__WHAT THE TASK REQUIRES__: Quote all lines below exactly. Images stay out.

[DATASET EXTRACT Boundary: Start]

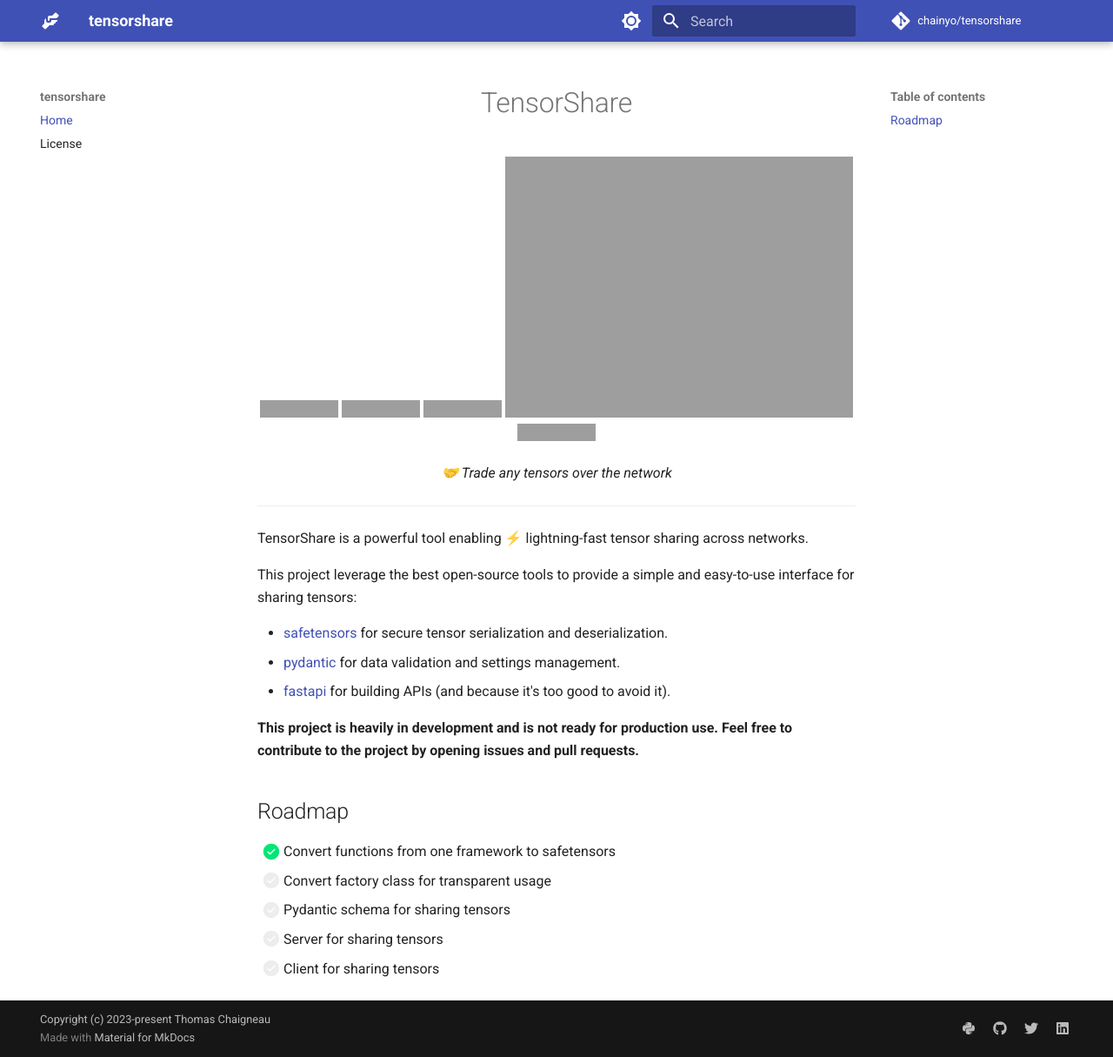
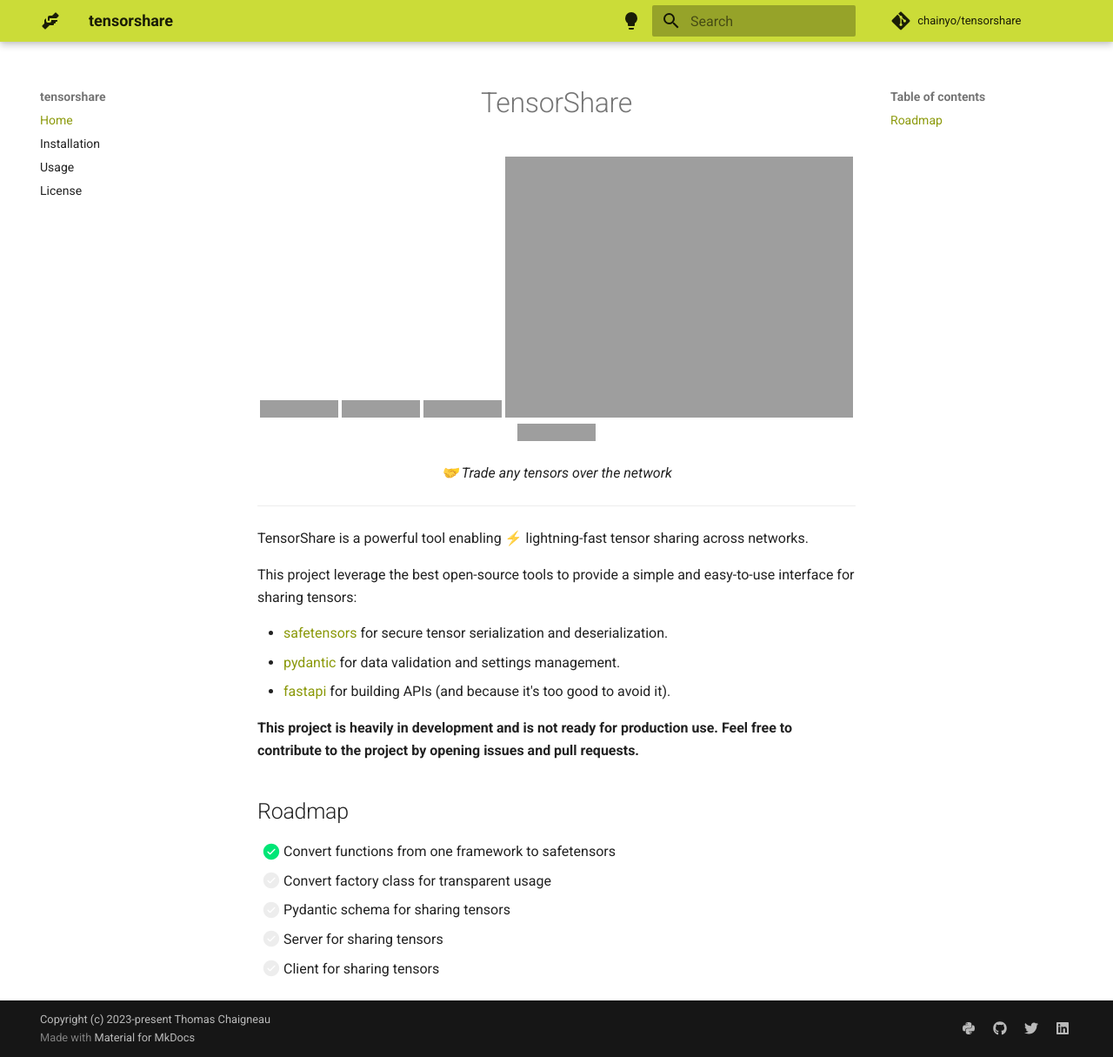
Before and after one commit to chainyo/tensorshare, an MkDocs documentation site: the page built from docs/index.md, in a window 1280 px wide and 1215 px high. Shown: the whole window at 87% size. Built offline with MkDocs 1.6.1 and Material for MkDocs 9.7.7, drawn with Linux system fonts in a browser that asks for light colours; comment, search, counter and statistics services are not loaded; grey boxes are pictures that could not be loaded.

Commit message:
update docs color palette

```diff
--- a/mkdocs.yml
+++ b/mkdocs.yml
@@ -11,13 +11,19 @@
 theme:
   name: material
   palette:
-    - scheme: default
+    - media: "(prefers-color-scheme: light)"
+      scheme: default
+      primary: lime
+      accent: deep orange
       toggle:
-        icon: material/brightness-7
+        icon: material/lightbulb
         name: Switch to dark mode
-    - scheme: slate
+    - media: "(prefers-color-scheme: dark)"
+      scheme: slate
+      primary: lime
+      accent: deep orange
       toggle:
-        icon: material/brightness-4
+        icon: material/lightbulb-outline
         name: Switch to light mode
   font:
     text: Roboto
@@ -52,4 +58,6 @@
 
 nav:
   - Home: index.md
+  - Installation: installation.md
+  - Usage: usage.md
   - License: license.md
```
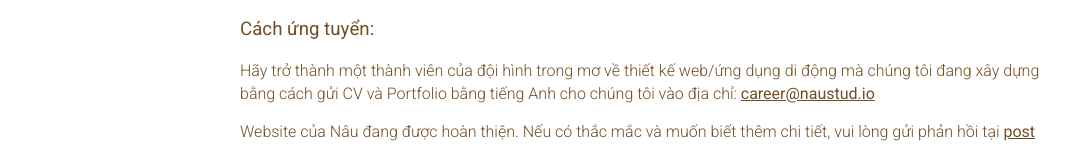
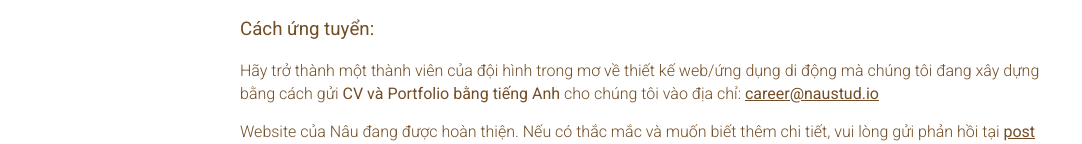
Before and after one commit to naustudio/static-pages, a plain HTML site: page careers/front-end-web-developer-jan-2014.html in a window 1280 px wide. Shown: the part 1242-1386 px from the top of the page, without its empty margins (0-1082 px from the left). Drawn offline with Linux system fonts and the light colour scheme.

Commit message:
Make an important text bolder

```diff
--- a/careers/front-end-web-developer-jan-2014.html
+++ b/careers/front-end-web-developer-jan-2014.html
@@ -94,7 +94,7 @@
 				</ul>
 
 				<h3 id="how-to-apply">Cách ứng tuyển:</h3>
-				<p>Hãy trở thành một thành viên của đội hình trong mơ về thiết kế web/ứng dụng di động mà chúng tôi đang xây dựng bằng cách gửi CV và Portfolio bằng tiếng Anh cho chúng tôi vào địa chỉ: <a href="mailto:career@naustud.io">career@naustud.io</a></p>
+				<p>Hãy trở thành một thành viên của đội hình trong mơ về thiết kế web/ứng dụng di động mà chúng tôi đang xây dựng bằng cách gửi <strong>CV và Portfolio bằng tiếng Anh</strong> cho chúng tôi vào địa chỉ: <a href="mailto:career@naustud.io">career@naustud.io</a></p>
 				<p>Website của Nâu đang được hoàn thiện. Nếu có thắc mắc và muốn biết thêm chi tiết, vui lòng gửi phản hồi tại <a href="https://plus.google.com/107082377588139686281/posts/Xws2YXk2vFP" target="_blank">post đăng tuyển trên Google Plus</a> của chúng tôi.</p>
 			</article>
 
```
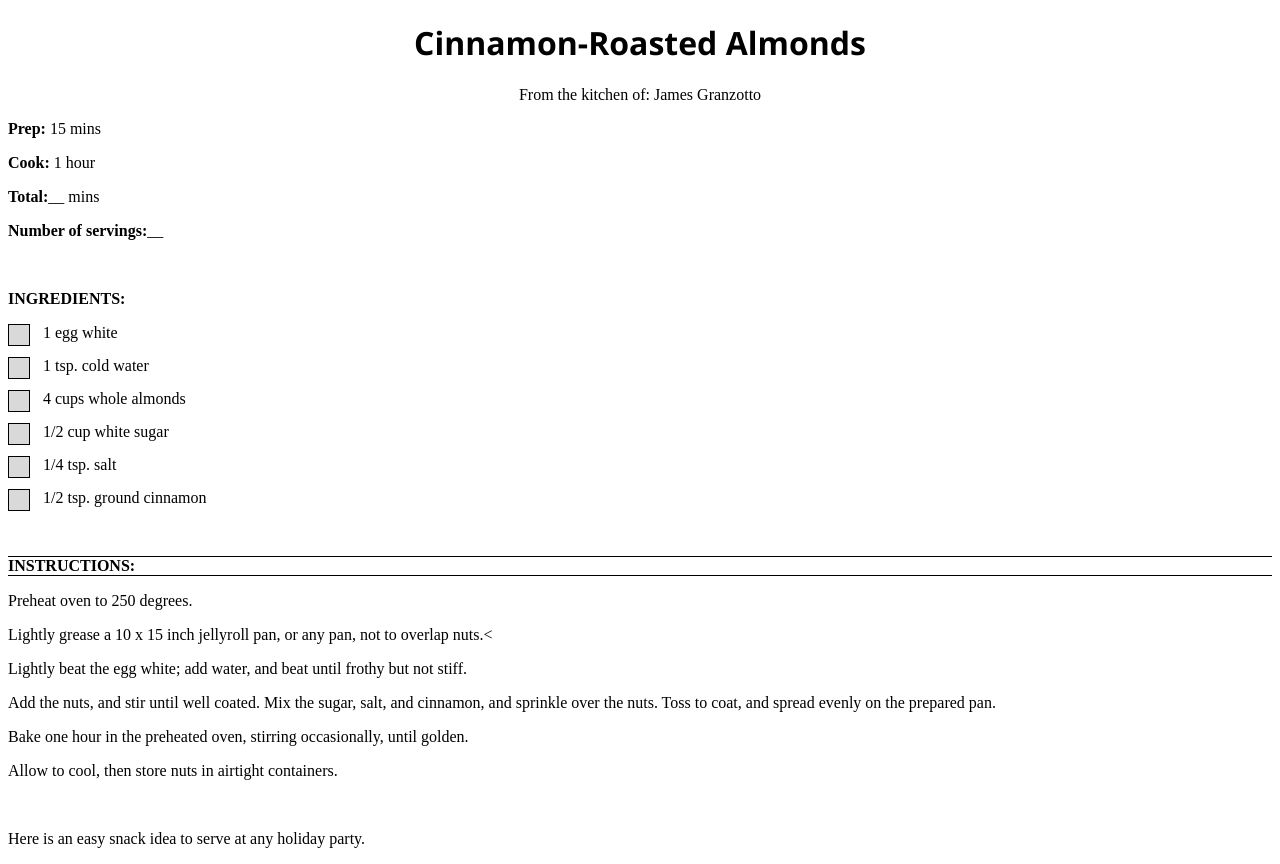
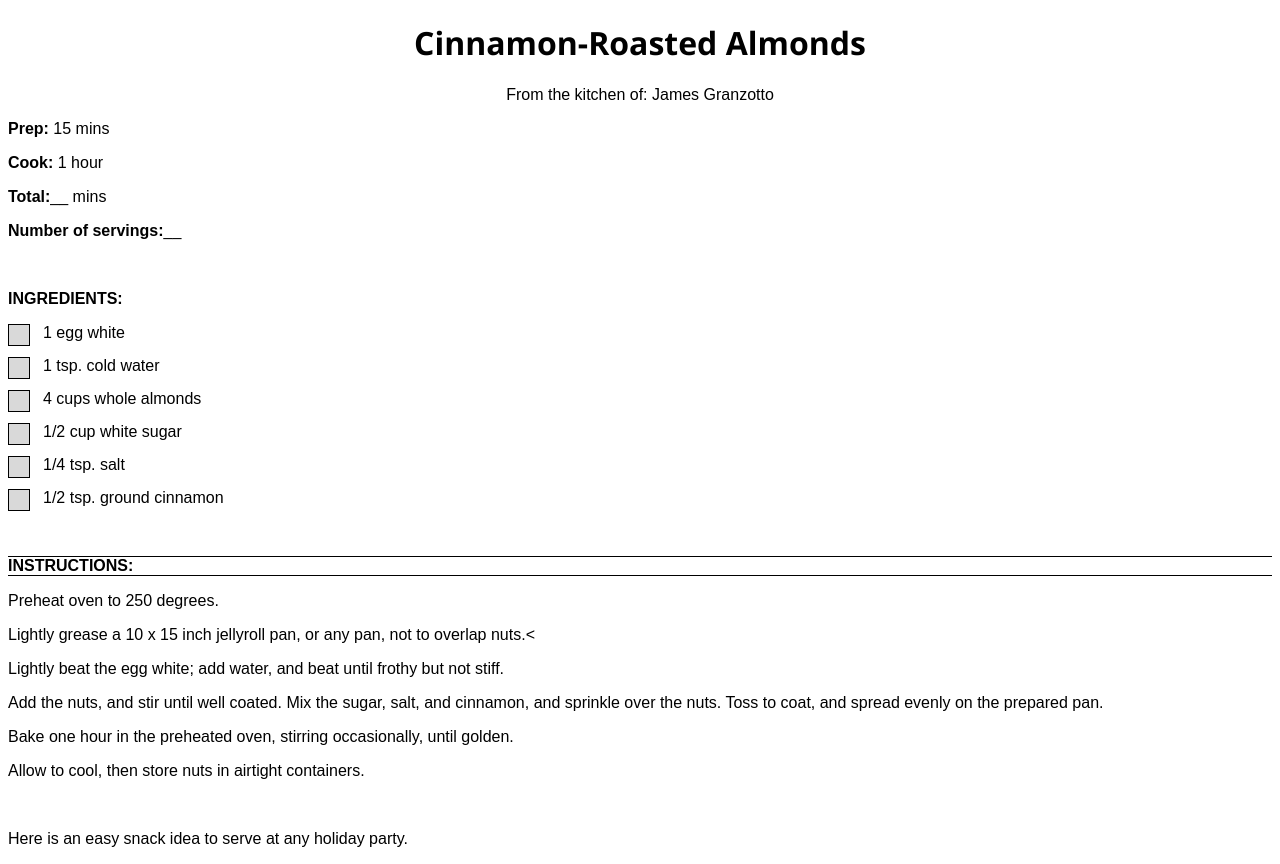
Before and after one commit to Granzottomccarthy/Granzottomccarthy.github.io, a PHP site: page /recipes/almonds-Cinn.html in a window 1280 px wide. Run offline with PHP 8.4, Linux system fonts and the light colour scheme.

Commit message:
Add files via upload

```diff
--- a/recipes/almonds-Cinn.html
+++ b/recipes/almonds-Cinn.html
@@ -39,7 +39,7 @@
   <span class="checkmark"></span>
 </label>
 <br>
-<p align="left" style="border-top: 1.00pt solid #000000; border-bottom: 1.00pt solid #000000"><b>INSTRUCTIONS:</b></p>
+<p class="inst"><b>INSTRUCTIONS:</b></p>
 <p>Preheat oven to 250 degrees.
 <p>Lightly grease a 10 x 15 inch jellyroll pan, or any pan, not to overlap nuts.<</p>
 <p>Lightly beat the egg white; add water, and beat until frothy but not stiff.
--- a/recipes/recipestyle.css
+++ b/recipes/recipestyle.css
@@ -1,7 +1,13 @@
 <style>
 html,body {font-family:"Verdana",sans-serif}
 h1,h2,h3,h4,h5,h6 {font-family:"Segoe UI",sans-serif}
-
+body {font-family: Arial, Helvetica, sans-serif;}
+.inst {
+  position: left;
+  border-top: 1.00pt solid #000000;
+  border-bottom: 1.00pt solid #000000
+}
+/* USED FOR RECIPE CHECKBOXES */
   /* The container */
 .container {
   display: block;
@@ -15,7 +21,6 @@ h1,h2,h3,h4,h5,h6 {font-family:"Segoe UI",sans-serif}
   -ms-user-select: none;
   user-select: none;
 }
-
 /* Hide the browser's default checkbox */
 .container input {
   position: absolute;
@@ -24,7 +29,6 @@ h1,h2,h3,h4,h5,h6 {font-family:"Segoe UI",sans-serif}
   height: 0;
   width: 0;
 }
-
 /* Create a custom checkbox */
 .checkmark {
   position: absolute;
@@ -37,29 +41,24 @@ h1,h2,h3,h4,h5,h6 {font-family:"Segoe UI",sans-serif}
   align-content: center;
   background-color: #d9d9d9;
 }
-
 /* On mouse-over, add a grey background color */
 .container:hover input ~ .checkmark {
   background-color: #ccc;
 }
-
 /* When the checkbox is checked, add a blue background */
 .container input:checked ~ .checkmark {
   background-color: #2196F3;
 }
-
 /* Create the checkmark/indicator (hidden when not checked) */
 .checkmark:after {
   content: "";
   position: absolute;
   display: none;
 }
-
 /* Show the checkmark when checked */
 .container input:checked ~ .checkmark:after {
   display: block;
 }
-
 /* Style the checkmark/indicator */
 .container .checkmark:after {
   left: 5.5px;
```
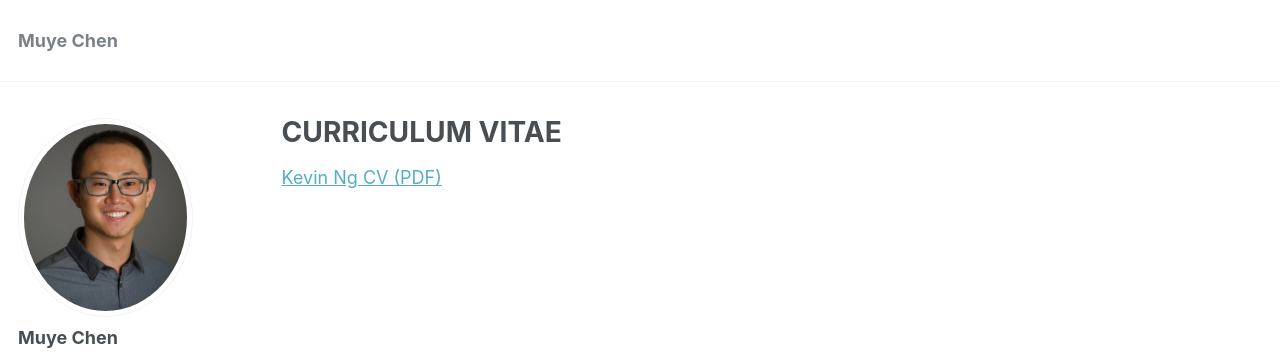
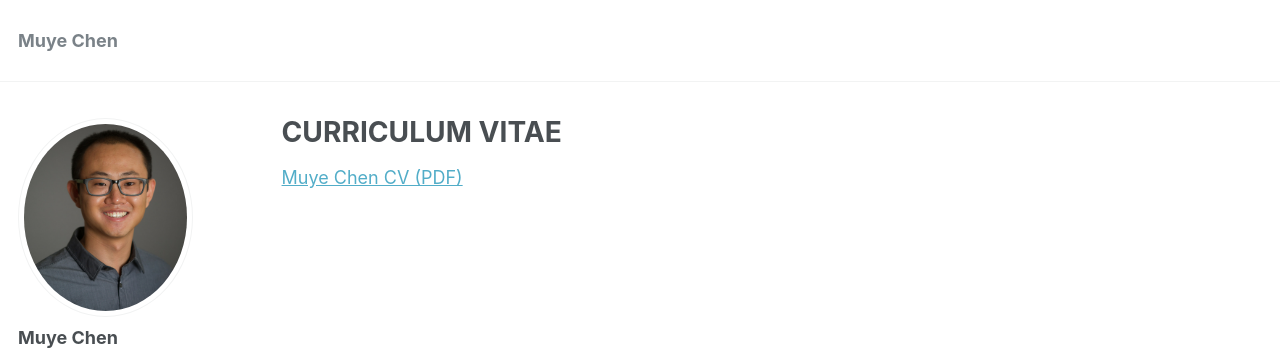
Before and after one commit to muyechenecon/muyechenecon.github.io, a Jekyll site: the page built from _pages/cv.md, in a window 1280 px wide. Shown: the top 359 px of the page. Built offline with Jekyll 4.4.1, drawn with Linux system fonts in a browser that asks for light colours.

Commit message:
Update cv.md

```diff
--- a/_pages/cv.md
+++ b/_pages/cv.md
@@ -9,4 +9,4 @@ redirect_from:
 
 {% include base_path %}
 
-[Kevin Ng CV (PDF)](https://kevincng.github.io/files/Kevin_Ng_CV.pdf)
+[Muye Chen CV (PDF)](https://MuyeChenEcon.github.io/files/Muye Chen CV.pdf)
```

[DATASET EXTRACT Boundary: End]

__TASK OUTPUT__:
Before and after one commit to chainyo/tensorshare, an MkDocs documentation site: the page built from docs/index.md, in a window 1280 px wide and 1215 px high. Shown: the whole window at 87% size. Built offline with MkDocs 1.6.1 and Material for MkDocs 9.7.7, drawn with Linux system fonts in a browser that asks for light colours; comment, search, counter and statistics services are not loaded; grey boxes are pictures that could not be loaded.

Commit message:
update docs color palette

```diff
--- a/mkdocs.yml
+++ b/mkdocs.yml
@@ -11,13 +11,19 @@
 theme:
   name: material
   palette:
-    - scheme: default
+    - media: "(prefers-color-scheme: light)"
+      scheme: default
+      primary: lime
+      accent: deep orange
       toggle:
-        icon: material/brightness-7
+        icon: material/lightbulb
         name: Switch to dark mode
-    - scheme: slate
+    - media: "(prefers-color-scheme: dark)"
+      scheme: slate
+      primary: lime
+      accent: deep orange
       toggle:
-        icon: material/brightness-4
+        icon: material/lightbulb-outline
         name: Switch to light mode
   font:
     text: Roboto
@@ -52,4 +58,6 @@
 
 nav:
   - Home: index.md
+  - Installation: installation.md
+  - Usage: usage.md
   - License: license.md
```
Before and after one commit to naustudio/static-pages, a plain HTML site: page careers/front-end-web-developer-jan-2014.html in a window 1280 px wide. Shown: the part 1242-1386 px from the top of the page, without its empty margins (0-1082 px from the left). Drawn offline with Linux system fonts and the light colour scheme.

Commit message:
Make an important text bolder

```diff
--- a/careers/front-end-web-developer-jan-2014.html
+++ b/careers/front-end-web-developer-jan-2014.html
@@ -94,7 +94,7 @@
 				</ul>
 
 				<h3 id="how-to-apply">Cách ứng tuyển:</h3>
-				<p>Hãy trở thành một thành viên của đội hình trong mơ về thiết kế web/ứng dụng di động mà chúng tôi đang xây dựng bằng cách gửi CV và Portfolio bằng tiếng Anh cho chúng tôi vào địa chỉ: <a href="mailto:career@naustud.io">career@naustud.io</a></p>
+				<p>Hãy trở thành một thành viên của đội hình trong mơ về thiết kế web/ứng dụng di động mà chúng tôi đang xây dựng bằng cách gửi <strong>CV và Portfolio bằng tiếng Anh</strong> cho chúng tôi vào địa chỉ: <a href="mailto:career@naustud.io">career@naustud.io</a></p>
 				<p>Website của Nâu đang được hoàn thiện. Nếu có thắc mắc và muốn biết thêm chi tiết, vui lòng gửi phản hồi tại <a href="https://plus.google.com/107082377588139686281/posts/Xws2YXk2vFP" target="_blank">post đăng tuyển trên Google Plus</a> của chúng tôi.</p>
 			</article>
 
```
Before and after one commit to Granzottomccarthy/Granzottomccarthy.github.io, a PHP site: page /recipes/almonds-Cinn.html in a window 1280 px wide. Run offline with PHP 8.4, Linux system fonts and the light colour scheme.

Commit message:
Add files via upload

```diff
--- a/recipes/almonds-Cinn.html
+++ b/recipes/almonds-Cinn.html
@@ -39,7 +39,7 @@
   <span class="checkmark"></span>
 </label>
 <br>
-<p align="left" style="border-top: 1.00pt solid #000000; border-bottom: 1.00pt solid #000000"><b>INSTRUCTIONS:</b></p>
+<p class="inst"><b>INSTRUCTIONS:</b></p>
 <p>Preheat oven to 250 degrees.
 <p>Lightly grease a 10 x 15 inch jellyroll pan, or any pan, not to overlap nuts.<</p>
 <p>Lightly beat the egg white; add water, and beat until frothy but not stiff.
--- a/recipes/recipestyle.css
+++ b/recipes/recipestyle.css
@@ -1,7 +1,13 @@
 <style>
 html,body {font-family:"Verdana",sans-serif}
 h1,h2,h3,h4,h5,h6 {font-family:"Segoe UI",sans-serif}
-
+body {font-family: Arial, Helvetica, sans-serif;}
+.inst {
+  position: left;
+  border-top: 1.00pt solid #000000;
+  border-bottom: 1.00pt solid #000000
+}
+/* USED FOR RECIPE CHECKBOXES */
   /* The container */
 .container {
   display: block;
@@ -15,7 +21,6 @@ h1,h2,h3,h4,h5,h6 {font-family:"Segoe UI",sans-serif}
   -ms-user-select: none;
   user-select: none;
 }
-
 /* Hide the browser's default checkbox */
 .container input {
   position: absolute;
@@ -24,7 +29,6 @@ h1,h2,h3,h4,h5,h6 {font-family:"Segoe UI",sans-serif}
   height: 0;
   width: 0;
 }
-
 /* Create a custom checkbox */
 .checkmark {
   position: absolute;
@@ -37,29 +41,24 @@ h1,h2,h3,h4,h5,h6 {font-family:"Segoe UI",sans-serif}
   align-content: center;
   background-color: #d9d9d9;
 }
-
 /* On mouse-over, add a grey background color */
 .container:hover input ~ .checkmark {
   background-color: #ccc;
 }
-
 /* When the checkbox is checked, add a blue background */
 .container input:checked ~ .checkmark {
   background-color: #2196F3;
 }
-
 /* Create the checkmark/indicator (hidden when not checked) */
 .checkmark:after {
   content: "";
   position: absolute;
   display: none;
 }
-
 /* Show the checkmark when checked */
 .container input:checked ~ .checkmark:after {
   display: block;
 }
-
 /* Style the checkmark/indicator */
 .container .checkmark:after {
   left: 5.5px;
```
Before and after one commit to muyechenecon/muyechenecon.github.io, a Jekyll site: the page built from _pages/cv.md, in a window 1280 px wide. Shown: the top 359 px of the page. Built offline with Jekyll 4.4.1, drawn with Linux system fonts in a browser that asks for light colours.

Commit message:
Update cv.md

```diff
--- a/_pages/cv.md
+++ b/_pages/cv.md
@@ -9,4 +9,4 @@ redirect_from:
 
 {% include base_path %}
 
-[Kevin Ng CV (PDF)](https://kevincng.github.io/files/Kevin_Ng_CV.pdf)
+[Muye Chen CV (PDF)](https://MuyeChenEcon.github.io/files/Muye Chen CV.pdf)
```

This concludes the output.